It is no coincidence that Barak focused on the legal issue and ignored the moral shock caused by the avaricious parasitism that took place over years, the leeching off Diaspora Jewry. When Barak thinks about Olmert, he thinks about Barak. A decade ago, Barak was a member of the Knesset inquiry committee into the failed attempt to assassinate Khaled Meshal in Amman. When he was asked then why he did not call for the resignation of Benjamin Netanyahu, Barak responded: Because in another year or two, I will be prime minister, and it is not good for there to be a precedent like that.

Barak is not Olmert, but he, like Netanyahu, is not sufficiently non-Olmertian to have faith in his power to fend off such attacks. That is why Tal Silberstein was sent to remind him of his sins. Silberstein, who won publicity after the Rabin assassination as an activist in the Dor Shalem Doresh Shalom ("A Whole Generation Demands Peace") movement, has over the years become a hybrid entity, Tal Lansky: the elderly and aggressive Jewish mafioso Meyer Lansky in the guise of an Israeli dreamer from a poor neighborhood.

Now Silberstein is the spokesman for the A Whole Generation Wants Cash movement. All the politicians are alike; all of them have large empty pockets and a hungry look; and it would be better even for those who live in stone houses not to throw glass. Olmert is not a criminal at all, but a victim, a product of the system. And if he goes, he will be replaced by someone just like him, who will in turn be investigated and crucified.

Such rationales are no less offensive than Olmert's behavior. The legislators who write the election laws audaciously explain why they are allowed to violate the laws in order to grab power: Whoever wants to end up with his picture on a postage stamp needs to accept some envelopes along the way. A populace willing to accept such an arrangement does not have the right to complain about its results. If it ultimately rises up against this system, that means the public has come to understand that politics is too important to be left in the hands of the politicians.

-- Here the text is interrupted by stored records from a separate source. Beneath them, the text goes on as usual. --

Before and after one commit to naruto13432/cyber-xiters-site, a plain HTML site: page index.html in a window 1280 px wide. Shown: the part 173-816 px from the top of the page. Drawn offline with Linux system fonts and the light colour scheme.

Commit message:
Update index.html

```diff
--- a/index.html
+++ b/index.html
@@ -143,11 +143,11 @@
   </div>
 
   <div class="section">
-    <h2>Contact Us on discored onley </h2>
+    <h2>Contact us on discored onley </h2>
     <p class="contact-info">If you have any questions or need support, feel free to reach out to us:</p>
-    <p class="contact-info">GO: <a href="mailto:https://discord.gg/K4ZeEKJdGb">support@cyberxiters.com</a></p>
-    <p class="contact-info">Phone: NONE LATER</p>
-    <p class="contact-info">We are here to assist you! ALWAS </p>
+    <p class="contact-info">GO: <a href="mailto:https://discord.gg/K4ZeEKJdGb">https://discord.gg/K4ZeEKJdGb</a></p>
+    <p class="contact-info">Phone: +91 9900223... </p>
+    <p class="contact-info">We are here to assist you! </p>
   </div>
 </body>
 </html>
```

Barak's immediate test will be not just how quickly he acts if Kadima dawdles, but also whether he agrees to cooperate with ugly maneuvers - such as if Shaul Mofaz tries to win Shas support and oppose Tzipi Livni, since Mofaz is a man of Mizrahi (Middle Eastern) descent.

Olmert is desperately trying to gain time. He is attempting to improve his position on the criminal front by maneuvering on the public front, and vice versa, although he has so far only done damage to himself. He cannot completely save himself from being ousted and indicted. His lawyers want to make the judges think there is reasonable doubt when it comes to the credibility of Morris Talansky's testimony. But if they succeed in doing so, that will ultimately spell failure - because the credibility of Talansky's description of his friendship with Olmert is important for their explanation of the basis for Talansky's donations. Take away the friendship, and the chances of Olmert being accused of bribery rise. Moreover, there has been some talk of a plea bargain with Shula Zaken, the suspect who could turn star witness.

Here there is a possible meeting point between the prosecution and the defense. The prosecution would consider it an achievement to garner enough evidence for a large indictment (fraud, breach of trust) but not a huge one (bribery). Olmert's lawyers would consider it an achievement to bring the indictment down to a mid-range offense. Later on, in Ma'asiyahu Prison, Olmert would, as usual, take care of upgrading himself from the business section to first class.